But along the coastal fringe of Samaná Bay, mangroves are disappearing rapidly. Tourism-based construction, waste from expanding urban settlements, charcoal production, and pesticide and fertilizer runoff all contribute to the damage. With mangroves gone, villages have less protection against wind, waves, and flooding from big storms. Water quality is degraded, sediment increases, and fish stocks decline. And of course, critical carbon storage is destroyed.
A local nonprofit, the Center for the Conservation and Eco-Development of Samaná Bay and its Surroundings (CEBSE), works to conserve the biodiversity of Samaná Bay. CEBSE staff collaborate with local communities to support sustainable development.
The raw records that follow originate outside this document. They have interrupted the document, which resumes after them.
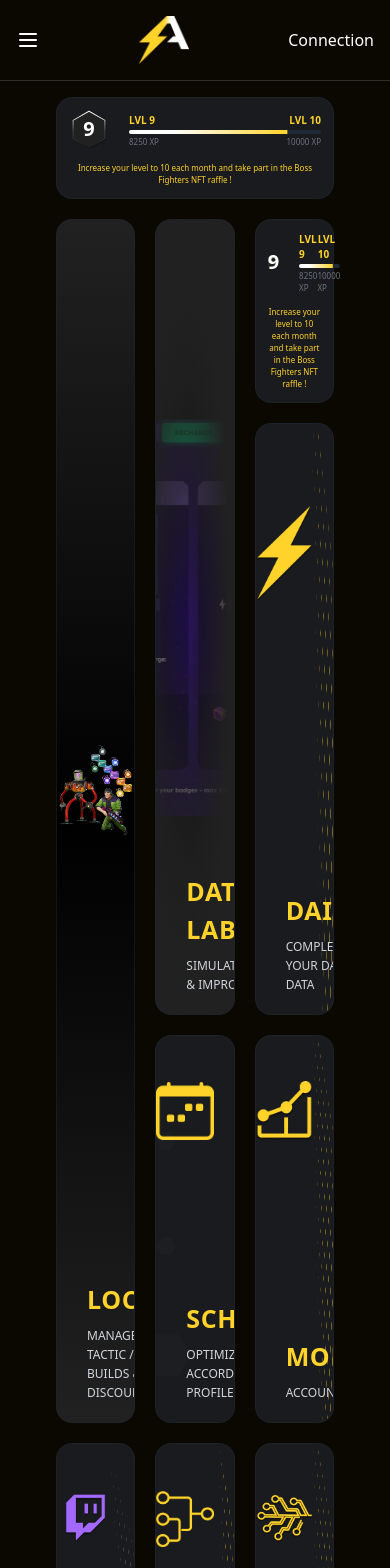
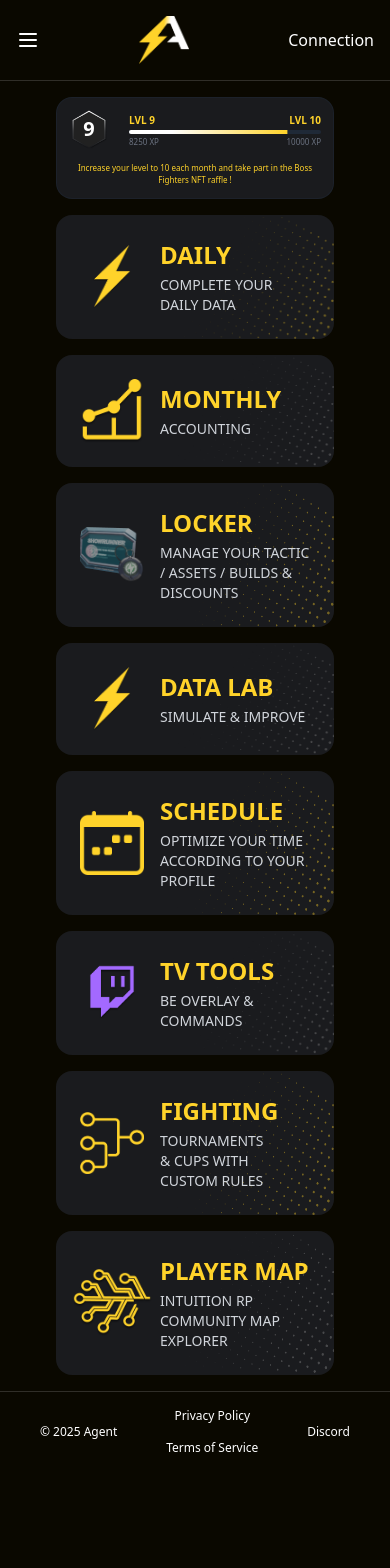
Before and after one commit to Agent-BossFighters/staging-front, a React (Vite) app: page /dashboard in a window 390 px wide. Shown: the top 1568 px of the page. After the commit the page ends 1472 px from the top, so only its background shows below. Built offline with nearby package versions, Linux system fonts and the light colour scheme.

Commit message:
create dashboard-mobile.jsx

```diff
--- a/src/features/dashboard/main/cards/cards-grid.jsx
+++ b/src/features/dashboard/main/cards/cards-grid.jsx
@@ -12,11 +12,8 @@ import PlayerMapCard from "./player-map-card";
 
 export function CardsGrid() {
   return (
-    <div className="p-4">
+    <div className="hidden lg:block p-4">
       <div className="max-w-7xl mx-auto">
-        <div className="mb-[20px] lg:hidden">
-          <XPProgress />
-        </div>
         <div className="grid grid-cols-3 grid-rows-8 gap-[20px]">
           <div className="row-span-6">
             <LockerCard />
--- /dev/null
+++ b/src/features/dashboard/main/dashboard-mobile.jsx
@@ -0,0 +1,104 @@
+import React from "react";
+import { XPProgress } from "@/features/dashboard/main/xp/xp-progress";
+import { RewardsPattern1, RewardsPattern2, Vector, Monthly, Contract, Schedule, Fighting, TvTools, Playermap } from "@img/index";
+
+const MobileCard = ({ title, description, icon, pattern }) => (
+  <div className="bg-[#1A1B1E] rounded-2xl p-6 relative overflow-hidden">
+    <img
+      src={pattern}
+      alt=""
+      className="absolute inset-0 w-full h-full opacity-40"
+    />
+    <div className="flex items-center gap-4 relative z-10">
+      <img
+        src={icon}
+        alt=""
+        className={`w-16 h-16 object-contain ${icon === Playermap ? 'scale-125' : ''}`}
+      />
+      <div className="flex-1">
+        <h2 className="font-bold text-2xl mb-1 text-[#FFD32A]">
+          {title}
+        </h2>
+        <p className="text-gray-300 text-sm">
+          {description}
+        </p>
+      </div>
+    </div>
+  </div>
+);
+
+export function DashboardMobile() {
+  const cards = [
+    {
+      title: "DAILY",
+      description: "COMPLETE YOUR DAILY DATA",
+      icon: Vector,
+      pattern: RewardsPattern2,
+      path: "/dashboard/daily"
+    },
+    {
+      title: "MONTHLY",
+      description: "ACCOUNTING",
+      icon: Monthly,
+      pattern: RewardsPattern1,
+      path: "/dashboard/monthly"
+    },
+    {
+      title: "LOCKER",
+      description: "MANAGE YOUR TACTIC / ASSETS / BUILDS & DISCOUNTS",
+      icon: Contract,
+      pattern: RewardsPattern2,
+      path: "/dashboard/locker"
+    },
+    {
+      title: "DATA LAB",
+      description: "SIMULATE & IMPROVE",
+      icon: Vector,
+      pattern: RewardsPattern1,
+      path: "/dashboard/datalab"
+    },
+    {
+      title: "SCHEDULE",
+      description: "OPTIMIZE YOUR TIME ACCORDING TO YOUR PROFILE",
+      icon: Schedule,
+      pattern: RewardsPattern2,
+      path: "/dashboard/schedule"
+    },
+    {
+      title: "TV TOOLS",
+      description: "BE OVERLAY & COMMANDS",
+      icon: TvTools,
+      pattern: RewardsPattern1,
+      path: "/dashboard/tv-tools"
+    },
+    {
+      title: "FIGHTING",
+      description: "TOURNAMENTS & CUPS WITH CUSTOM RULES",
+      icon: Fighting,
+      pattern: RewardsPattern2,
+      path: "/dashboard/fighting"
+    },
+    {
+      title: "PLAYER MAP",
+      description: "INTUITION RP COMMUNITY MAP EXPLORER",
+      icon: Playermap,
+      pattern: RewardsPattern1,
+      path: "/dashboard/player-map"
+    }
+  ];
+
+  return (
+    <div className="block lg:hidden">
+      <div className="p-4 space-y-4">
+        <div className="mb-4">
+          <XPProgress />
+        </div>
+        <div className="space-y-4">
+          {cards.map((card, index) => (
+            <MobileCard key={index} {...card} />
+          ))}
+        </div>
+      </div>
+    </div>
+  );
+}
--- a/src/pages/dashboard/dashboard.page.jsx
+++ b/src/pages/dashboard/dashboard.page.jsx
@@ -1,9 +1,12 @@
-import { CardsGrid } from '@features/dashboard/main/cards/cards-grid';
+import React from "react";
+import { CardsGrid } from "@/features/dashboard/main/cards/cards-grid";
+import { DashboardMobile } from "@/features/dashboard/main/dashboard-mobile";
 
 export default function DashboardPage() {
   return (
-    <div>
+    <>
       <CardsGrid />
-    </div>
+      <DashboardMobile />
+    </>
   );
 }
--- a/src/shared/ui/card.jsx
+++ b/src/shared/ui/card.jsx
@@ -1,6 +1,7 @@
 import * as React from "react";
 import { Link } from 'react-router-dom';
 import { cn } from "@/utils/lib/utils";
+import { Playermap } from "@img/index";
 
 const Card = React.forwardRef(({
   className,
@@ -12,7 +13,7 @@ const Card = React.forwardRef(({
   backgroundImage,
   backgroundClassName,
   icon,
-  iconClassName = "w-[110px] h-[110px] object-contain",
+  iconClassName = "w-28 h-28 object-contain",
   children,
   ...props
 }, ref) => {
@@ -54,21 +55,24 @@ const Card = React.forwardRef(({
             <img
               src={icon}
               alt=""
-              className={iconClassName}
+              className={cn(
+                iconClassName,
+                icon === Playermap ? 'scale-125' : ''
+              )}
             />
           </div>
         )}
         {children}
-        <div className="relative flex h-full z-10 p-[20px_30px] gap-2">
+        <div className="relative flex h-full z-10 p-8 gap-2">
           <div className="flex flex-col justify-end h-full">
             <div>
               {title && (
-                <h2 className="text-[#FFD32A] font-bold text-[25px] leading-[38px] tracking-wide mb-2">
+                <h2 className="text-[#FFD32A] font-bold text-4xl leading-10 tracking-wide mb-2">
                   {title}
                 </h2>
               )}
               {description && (
-                <p className="text-gray-300 text-[12px] leading-[19px] font-normal">
+                <p className="text-gray-300 text-sm leading-5 font-normal">
                   {description}
                 </p>
               )}
```
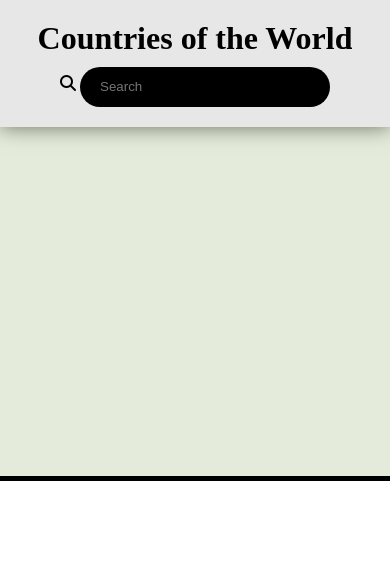
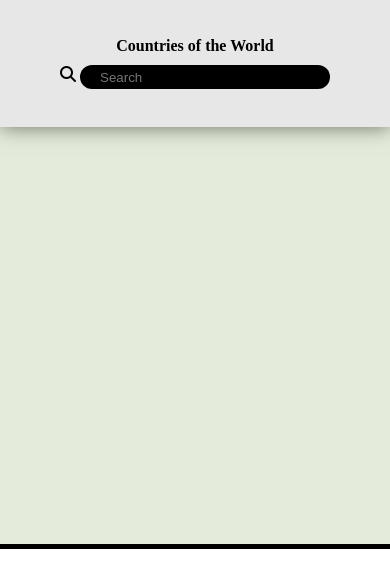
Before and after one commit to Raven-Isaac-Finch/Countries, a plain HTML site: page index.html in a window 390 px wide. Drawn offline with Linux system fonts and the light colour scheme.

Commit message:
Responsive Design Added

```diff
--- a/style.css
+++ b/style.css
@@ -2,7 +2,7 @@
     padding: 0;
     margin: 0;
     box-sizing: border-box;
-    overflow-x: hidden;
+    overflow: hidden;
 }
 
 header {
@@ -94,3 +94,18 @@ img {
     width: 150px;
     height: 100px;
 }
+
+@media (max-width: 820px) {
+    header h1 {
+        font-size: 1rem;
+    }
+    #search {
+        height: 1.5rem;
+        width: 250px;
+        padding: 10px 20px;
+        margin-bottom: 10px;
+    }
+    #selected-country-container{
+        height: 50vh;
+    }
+}
```
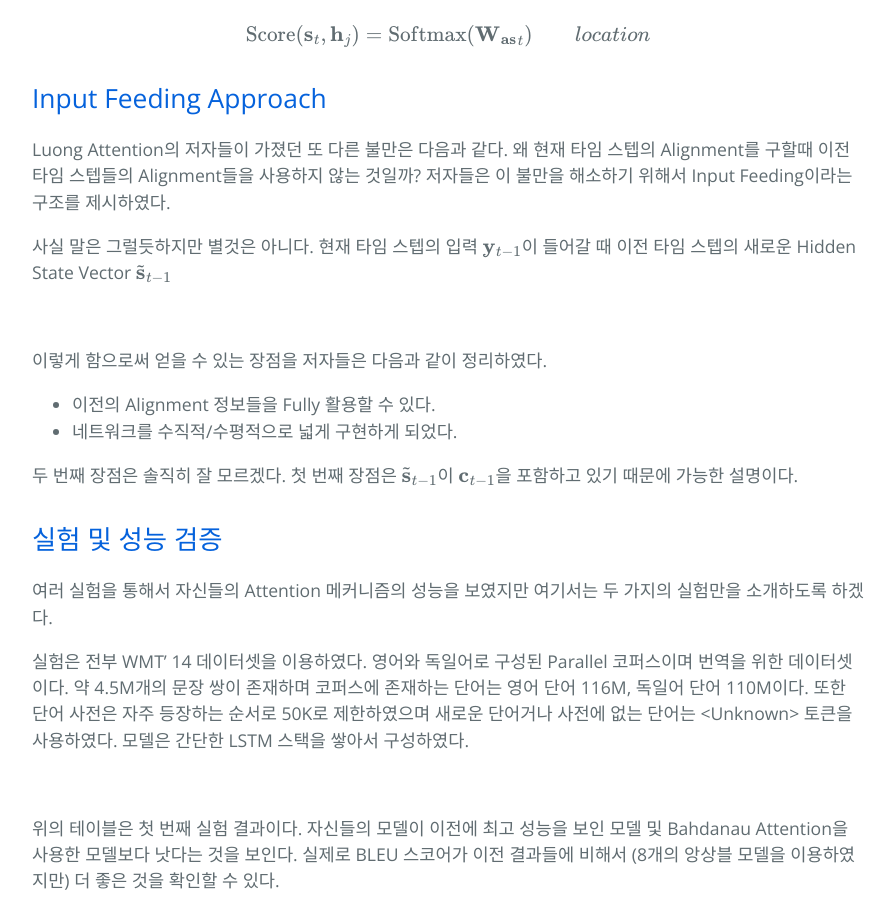
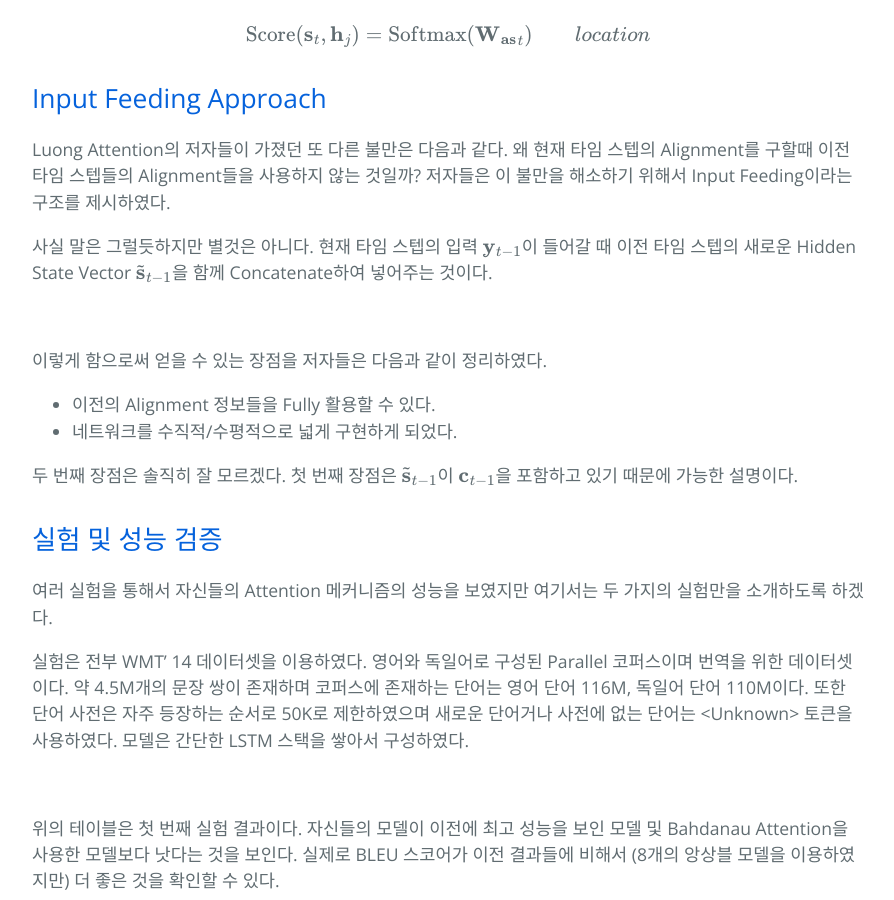
Before and after one commit to hcnoh/hcnoh.github.io, a Jekyll site: the page built from _posts/2019-01-01-luong-attention.md, in a window 1280 px wide and 900 px high, scrolled down 3571 px. Shown: the whole window, without its empty margins (192-1086 px from the left). Built offline with Jekyll 4.4.1, drawn with Linux system fonts in a browser that asks for light colours; formulas are drawn with MathJax 3; comment, search, counter and statistics services are not loaded.

Commit message:
Update 2019-01-01-luong-attention.md

```diff
--- a/_posts/2019-01-01-luong-attention.md
+++ b/_posts/2019-01-01-luong-attention.md
@@ -139,7 +139,7 @@ $$
 ## Input Feeding Approach
 Luong Attention의 저자들이 가졌던 또 다른 불만은 다음과 같다. 왜 현재 타임 스텝의 Alignment를 구할때 이전 타임 스텝들의 Alignment들을 사용하지 않는 것일까? 저자들은 이 불만을 해소하기 위해서 Input Feeding이라는 구조를 제시하였다.
 
-사실 말은 그럴듯하지만 별것은 아니다. 현재 타임 스텝의 입력 $$\mathbf{y}_{t-1}$$이 들어갈 때 이전 타임 스텝의 새로운 Hidden State Vector $$\tilde{\mathbf{s}}_{t-1}$$
+사실 말은 그럴듯하지만 별것은 아니다. 현재 타임 스텝의 입력 $$\mathbf{y}_{t-1}$$이 들어갈 때 이전 타임 스텝의 새로운 Hidden State Vector $$\tilde{\mathbf{s}}_{t-1}$$을 함께 Concatenate하여 넣어주는 것이다.
 
 ![](/assets/img/2019-01-01-luong-attention/02.png)
 
```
With Seacology’s support, CEBSE will build a 1,000-foot boardwalk, with interpretive signs and a bird-watching site, through a 23-acre mangrove area called Pedro Aloida. These mangroves, in the community of Las Garitas, are a remnant of red mangrove and black mangrove forest. The boardwalk will employ youth, and educate local people and visitors about the importance of mangroves. It will also give schoolchildren hands-on learning about coastal ecosystems.